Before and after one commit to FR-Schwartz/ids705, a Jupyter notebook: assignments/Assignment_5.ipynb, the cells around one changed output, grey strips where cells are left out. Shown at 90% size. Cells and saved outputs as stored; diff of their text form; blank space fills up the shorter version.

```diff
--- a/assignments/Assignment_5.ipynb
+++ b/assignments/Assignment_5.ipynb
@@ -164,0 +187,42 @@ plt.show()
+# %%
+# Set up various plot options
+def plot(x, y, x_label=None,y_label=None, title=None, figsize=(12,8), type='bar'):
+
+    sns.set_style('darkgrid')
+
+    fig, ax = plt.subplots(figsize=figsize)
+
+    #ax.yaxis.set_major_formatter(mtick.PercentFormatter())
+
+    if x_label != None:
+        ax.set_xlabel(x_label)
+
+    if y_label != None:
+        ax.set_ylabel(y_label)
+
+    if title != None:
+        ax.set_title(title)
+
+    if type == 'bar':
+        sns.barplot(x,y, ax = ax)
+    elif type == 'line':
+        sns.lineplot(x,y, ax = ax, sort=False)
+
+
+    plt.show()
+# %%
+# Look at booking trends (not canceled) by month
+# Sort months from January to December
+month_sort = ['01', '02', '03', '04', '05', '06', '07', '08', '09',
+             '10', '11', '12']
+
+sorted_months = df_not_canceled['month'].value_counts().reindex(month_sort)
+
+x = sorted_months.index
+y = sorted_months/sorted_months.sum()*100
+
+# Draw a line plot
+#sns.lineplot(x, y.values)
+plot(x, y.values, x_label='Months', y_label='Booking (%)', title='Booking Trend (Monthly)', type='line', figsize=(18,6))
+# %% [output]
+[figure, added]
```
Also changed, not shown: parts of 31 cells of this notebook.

================================

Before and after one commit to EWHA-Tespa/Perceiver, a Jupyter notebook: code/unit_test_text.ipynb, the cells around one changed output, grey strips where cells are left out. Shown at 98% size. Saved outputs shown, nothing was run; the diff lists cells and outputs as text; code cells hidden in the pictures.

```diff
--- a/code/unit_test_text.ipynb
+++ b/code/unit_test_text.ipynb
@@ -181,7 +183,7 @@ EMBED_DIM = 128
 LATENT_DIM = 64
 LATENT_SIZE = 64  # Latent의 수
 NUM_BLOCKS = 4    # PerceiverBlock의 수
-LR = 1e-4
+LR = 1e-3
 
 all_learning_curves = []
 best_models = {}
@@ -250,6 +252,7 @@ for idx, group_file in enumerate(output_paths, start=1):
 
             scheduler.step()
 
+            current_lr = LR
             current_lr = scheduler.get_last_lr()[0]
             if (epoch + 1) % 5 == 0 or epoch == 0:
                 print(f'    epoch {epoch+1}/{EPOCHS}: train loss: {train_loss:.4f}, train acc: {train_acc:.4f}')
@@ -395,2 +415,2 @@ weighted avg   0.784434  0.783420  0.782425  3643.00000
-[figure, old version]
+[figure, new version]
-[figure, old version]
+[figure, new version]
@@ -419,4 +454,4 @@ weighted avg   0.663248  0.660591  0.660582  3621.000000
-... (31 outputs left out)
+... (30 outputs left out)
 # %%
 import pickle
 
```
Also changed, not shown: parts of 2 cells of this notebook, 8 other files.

================================

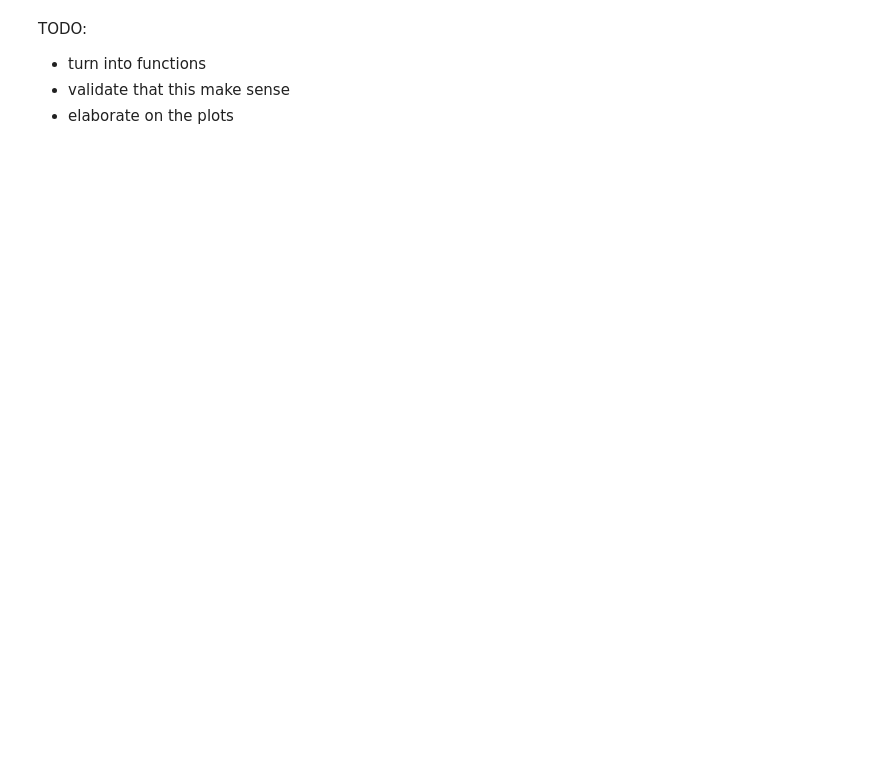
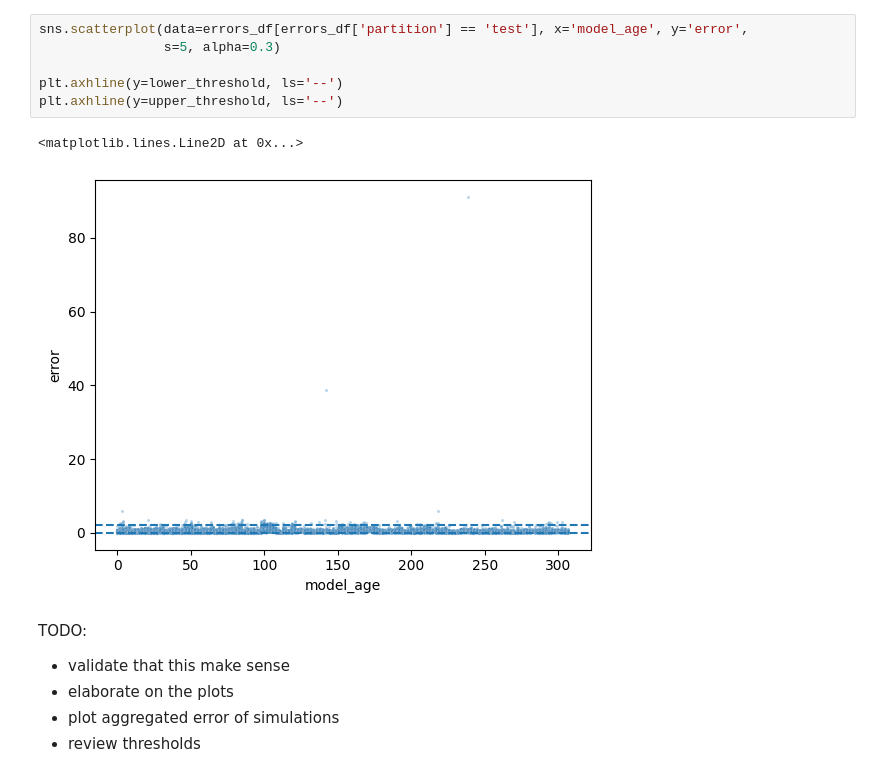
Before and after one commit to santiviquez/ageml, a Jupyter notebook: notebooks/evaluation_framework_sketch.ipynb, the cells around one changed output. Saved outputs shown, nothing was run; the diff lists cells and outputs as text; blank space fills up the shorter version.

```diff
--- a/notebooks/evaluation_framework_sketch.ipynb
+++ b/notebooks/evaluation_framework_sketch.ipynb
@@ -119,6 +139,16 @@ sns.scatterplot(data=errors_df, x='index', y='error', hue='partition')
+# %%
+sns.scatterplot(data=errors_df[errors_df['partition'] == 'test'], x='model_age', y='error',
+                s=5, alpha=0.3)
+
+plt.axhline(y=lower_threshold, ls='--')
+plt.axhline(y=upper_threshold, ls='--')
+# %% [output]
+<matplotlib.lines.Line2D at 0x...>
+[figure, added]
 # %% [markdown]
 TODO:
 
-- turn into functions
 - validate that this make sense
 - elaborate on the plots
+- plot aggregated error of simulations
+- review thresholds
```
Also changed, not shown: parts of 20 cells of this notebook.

================================

Exercise description:
If a line in the entries contains the word "None", copy that line out.

The completed task:
+def plot(x, y, x_label=None,y_label=None, title=None, figsize=(12,8), type='bar'):
+    if x_label != None:
+    if y_label != None:
+    if title != None:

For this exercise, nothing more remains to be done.